You can use it as a simple formula to clean up a single field cell or a variable. There is also a way to include this function automatically whenever Panorama runs but that is more involved.

Could you imagine a system whereby a user could check a box at the top of a procedure window that said ‘Save As Favorite’ and that alone, saved that procedure to a user library whereby it was always available to the user regardless of the database file that they opened, perhaps displaying in a top group of the Procedures listing so that the user could open it up and modify it sometime in the future manipulating it as easily as if it was sitting that that particular database?

A feature like this would require a lot of thought. Here are some questions that immediately pop into my mind.

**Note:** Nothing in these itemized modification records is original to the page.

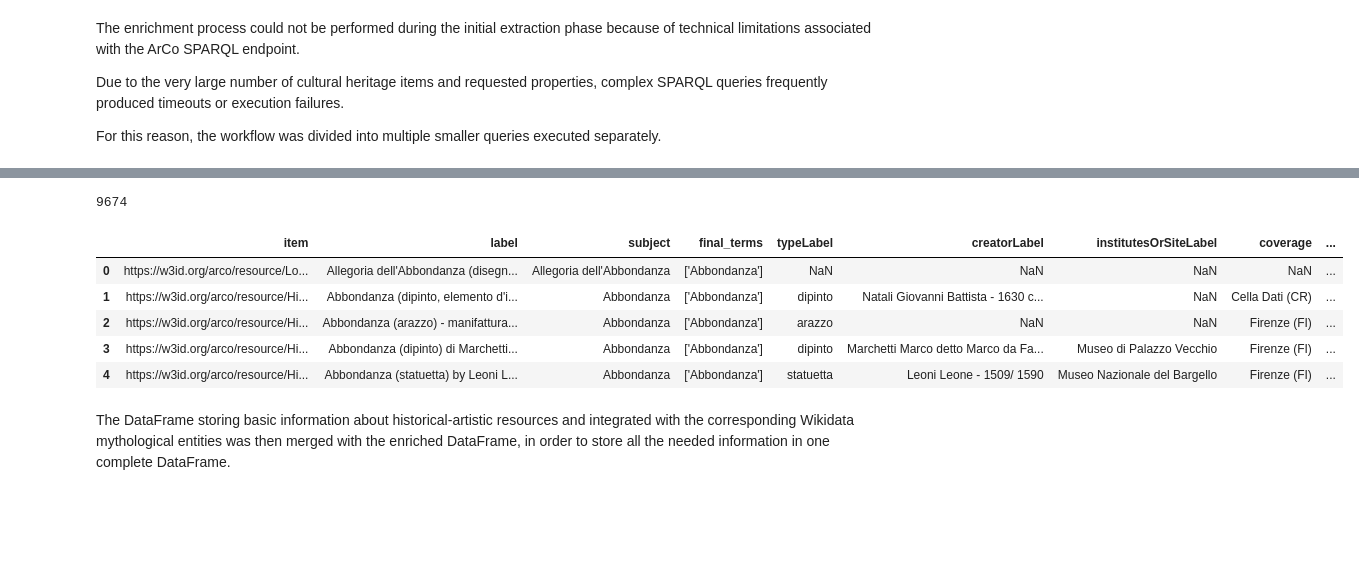
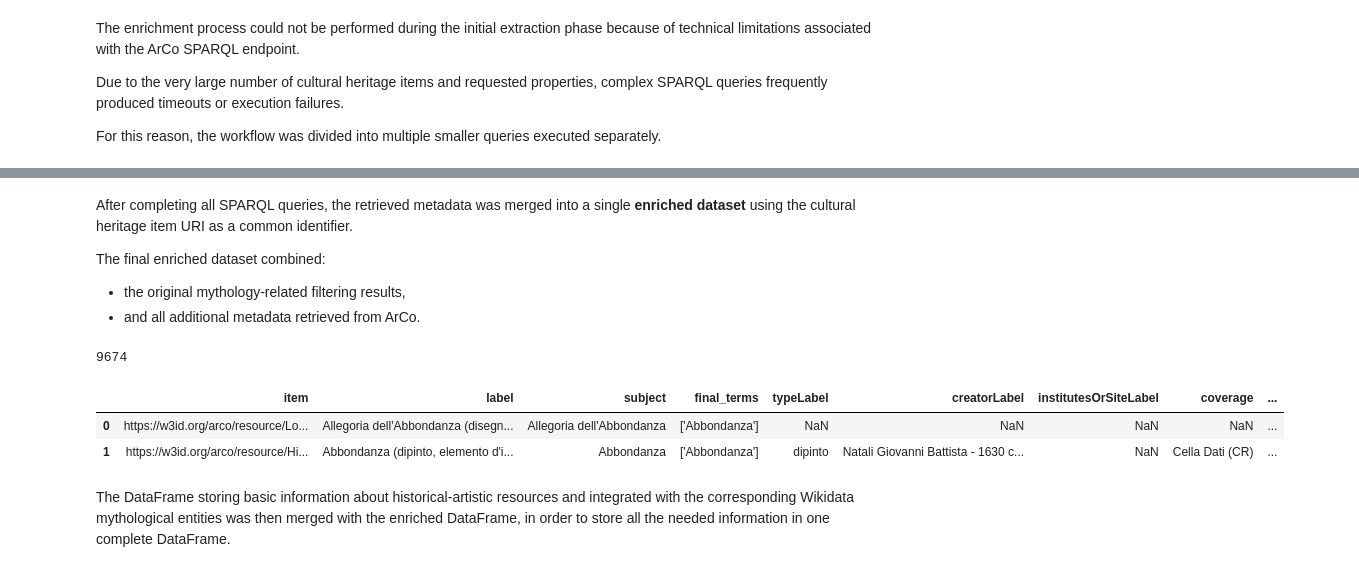
Before and after one commit to Info-Viz/DataNymphs, a Jupyter notebook: data_analysis/COPIA_opere_mitologiche_ArCo.ipynb, the cells around one changed output, grey strips where cells are left out. Drawn from its saved outputs; the diff is of its cells as text; code cells hidden in the pictures; blank space fills up the shorter version.

```diff
--- a/data_analysis/COPIA_opere_mitologiche_ArCo.ipynb
+++ b/data_analysis/COPIA_opere_mitologiche_ArCo.ipynb
@@ -646,6 +652,12 @@ df_date = run_batched_query(items, query_date,batch_size=50)
 df_location = run_batched_query(items, query_location, batch_size=50)
 # %%
 df_img = run_batched_query(items, query_img, batch_size=50)
+# %% [markdown]
+After completing all SPARQL queries, the retrieved metadata was merged into a single <b>enriched dataset</b> using the cultural heritage item URI as a common identifier.
+
+The final enriched dataset combined:
+- the original mythology-related filtering results,
+- and all additional metadata retrieved from ArCo.
 # %%
 #creo un df unico
 df_enriched = df_base \
@@ -661,30 +673,27 @@ print(len(df_enriched))
 # %%
 #VISUALIZZIAMO SOLO LE LABEL DEL DF
 
 df = pd.read_csv("arco_myth_enriched.csv")
 
 colonne_selezionate = [
     "item",
     "label",
     "subject",
     "final_terms",
     "typeLabel",
     "creatorLabel",
     "institutesOrSiteLabel",
     "coverage",
     "start",
     "end"
 ]
 
 df_label = df[colonne_selezionate].copy()
-df_label.head(5)
+df_label.head(2)
 # %% [output]
 |  | item | label | subject | final_terms | typeLabel | creatorLabel | institutesOrSiteLabel | coverage | ... |
 | 0 | https://w3id.org/arco/resource/Lo... | Allegoria dell'Abbondanza (disegn... | Allegoria dell'Abbondanza | ['Abbondanza'] | NaN | NaN | NaN | NaN | ... |
 | 1 | https://w3id.org/arco/resource/Hi... | Abbondanza (dipinto, elemento d'i... | Abbondanza | ['Abbondanza'] | dipinto | Natali Giovanni Battista - 1630 c... | NaN | Cella Dati (CR) | ... |
-| 2 | https://w3id.org/arco/resource/Hi... | Abbondanza (arazzo) - manifattura... | Abbondanza | ['Abbondanza'] | arazzo | NaN | NaN | Firenze (FI) | ... |
-| 3 | https://w3id.org/arco/resource/Hi... | Abbondanza (dipinto) di Marchetti... | Abbondanza | ['Abbondanza'] | dipinto | Marchetti Marco detto Marco da Fa... | Museo di Palazzo Vecchio | Firenze (FI) | ... |
-| 4 | https://w3id.org/arco/resource/Hi... | Abbondanza (statuetta) by Leoni L... | Abbondanza | ['Abbondanza'] | statuetta | Leoni Leone - 1509/ 1590 | Museo Nazionale del Bargello | Firenze (FI) | ... |
 # %% [markdown]
 The DataFrame storing basic information about historical-artistic resources and integrated with the corresponding Wikidata mythological entities was then merged with the enriched DataFrame, in order to store all the needed information in one complete DataFrame.
 # %%
```
Also changed, not shown: parts of 3 cells of this notebook.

  • What does “always available to the user” mean? I would presume it meant in the Action menu. If so, should these items go in the top of the Action menu, or the bottom?
  • Should these items always be available, or only when this database is open? If the former, does that mean adding an item as a favorite would remove it from the database it was originally created in? It would be confusing if it was in two places. And what if the original database was renamed, moved, or completely deleted? Or what if you made a copy of the database, does the favorite now appear twice? If not, which one is the “real” favorite.
  • If multiple databases contained favorite procedures, how would you decide what the order was in the Action menu? And what if more than one database contained a favorite procedure with the same name? How would you know which one you were triggering.
  • If you started using this feature a lot, quickly you might have 20, 30 or 100 favorite procedures. That is going to be very unwieldly.
  • On the other hand, almost all procedures reference fields in the current database, so they wouldn’t work if used with a different database. So this would really only be useful with procedures that were specially written to reference only the current field, or perhaps the current cell. For example, take the formula that has been developed in this thread. This formula is really quite specialized for a particular unusual data format in one particular field in one particular database. I can’t imagine any reason why you would want this available in all of your databases.

Of course there are various ways these questions could be answered. Probably different users here would have different answers. Before anyone spends a lot of time thinking about the questions I’ve posed, I should warn you that a feature like this is extremely unlikely to be added to Panorama anytime soon.

I’m not saying that a feature for sharing procedures could never happen. I’ve thought of this idea before, and puzzled about how to do it in a useful and understandable way. But sometimes something that looks so simple in theory turns out to have a lot of complications when you look into all of the ramifications.

I have a database that contains nothing but my favorite procedures. I can open it anytime, copy a procedure, paste it into my current file and edit it. Maybe all we need is a wizard where you add a favorite procedure with a button at the top of the procedure.

“THAT was the equation!” (https://youtu.be/p7VkjA8IQxE)

Don’t know why I didn’t realize I could use formulafill apart from the Morph menu. Of course. Doh!

Thanks, Dave!